Word for word, restate every record.

(Collected data)
- - - - - - -
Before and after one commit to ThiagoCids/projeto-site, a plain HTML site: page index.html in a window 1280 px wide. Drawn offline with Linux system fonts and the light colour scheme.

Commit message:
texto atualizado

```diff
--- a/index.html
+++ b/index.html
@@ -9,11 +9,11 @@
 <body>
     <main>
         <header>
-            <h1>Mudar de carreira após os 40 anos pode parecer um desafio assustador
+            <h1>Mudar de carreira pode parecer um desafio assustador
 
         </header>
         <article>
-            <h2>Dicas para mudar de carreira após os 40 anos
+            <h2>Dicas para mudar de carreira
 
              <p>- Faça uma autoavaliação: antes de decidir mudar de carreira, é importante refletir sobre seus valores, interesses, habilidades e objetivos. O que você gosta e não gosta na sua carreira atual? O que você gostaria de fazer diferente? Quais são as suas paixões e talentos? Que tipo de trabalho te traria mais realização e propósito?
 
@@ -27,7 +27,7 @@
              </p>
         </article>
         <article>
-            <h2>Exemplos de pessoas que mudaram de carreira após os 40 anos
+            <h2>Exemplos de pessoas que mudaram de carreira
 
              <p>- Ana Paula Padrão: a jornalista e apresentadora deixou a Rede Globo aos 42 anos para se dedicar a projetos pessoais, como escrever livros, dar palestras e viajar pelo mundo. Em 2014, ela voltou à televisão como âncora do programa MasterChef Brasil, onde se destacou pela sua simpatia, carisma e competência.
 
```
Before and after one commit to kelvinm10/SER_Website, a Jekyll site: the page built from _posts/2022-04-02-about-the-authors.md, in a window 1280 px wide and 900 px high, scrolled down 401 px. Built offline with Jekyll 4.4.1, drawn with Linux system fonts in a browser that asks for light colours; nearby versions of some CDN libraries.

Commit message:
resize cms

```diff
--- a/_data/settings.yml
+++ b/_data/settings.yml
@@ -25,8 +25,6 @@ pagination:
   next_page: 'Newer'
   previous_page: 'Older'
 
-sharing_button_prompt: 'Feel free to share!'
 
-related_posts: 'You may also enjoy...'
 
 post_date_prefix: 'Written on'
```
- - - - - - -
> Answer to this task
Before and after one commit to ThiagoCids/projeto-site, a plain HTML site: page index.html in a window 1280 px wide. Drawn offline with Linux system fonts and the light colour scheme.

Commit message:
texto atualizado

```diff
--- a/index.html
+++ b/index.html
@@ -9,11 +9,11 @@
 <body>
     <main>
         <header>
-            <h1>Mudar de carreira após os 40 anos pode parecer um desafio assustador
+            <h1>Mudar de carreira pode parecer um desafio assustador
 
         </header>
         <article>
-            <h2>Dicas para mudar de carreira após os 40 anos
+            <h2>Dicas para mudar de carreira
 
              <p>- Faça uma autoavaliação: antes de decidir mudar de carreira, é importante refletir sobre seus valores, interesses, habilidades e objetivos. O que você gosta e não gosta na sua carreira atual? O que você gostaria de fazer diferente? Quais são as suas paixões e talentos? Que tipo de trabalho te traria mais realização e propósito?
 
@@ -27,7 +27,7 @@
              </p>
         </article>
         <article>
-            <h2>Exemplos de pessoas que mudaram de carreira após os 40 anos
+            <h2>Exemplos de pessoas que mudaram de carreira
 
              <p>- Ana Paula Padrão: a jornalista e apresentadora deixou a Rede Globo aos 42 anos para se dedicar a projetos pessoais, como escrever livros, dar palestras e viajar pelo mundo. Em 2014, ela voltou à televisão como âncora do programa MasterChef Brasil, onde se destacou pela sua simpatia, carisma e competência.
 
```
Before and after one commit to kelvinm10/SER_Website, a Jekyll site: the page built from _posts/2022-04-02-about-the-authors.md, in a window 1280 px wide and 900 px high, scrolled down 401 px. Built offline with Jekyll 4.4.1, drawn with Linux system fonts in a browser that asks for light colours; nearby versions of some CDN libraries.

Commit message:
resize cms

```diff
--- a/_data/settings.yml
+++ b/_data/settings.yml
@@ -25,8 +25,6 @@ pagination:
   next_page: 'Newer'
   previous_page: 'Older'
 
-sharing_button_prompt: 'Feel free to share!'
 
-related_posts: 'You may also enjoy...'
 
 post_date_prefix: 'Written on'
```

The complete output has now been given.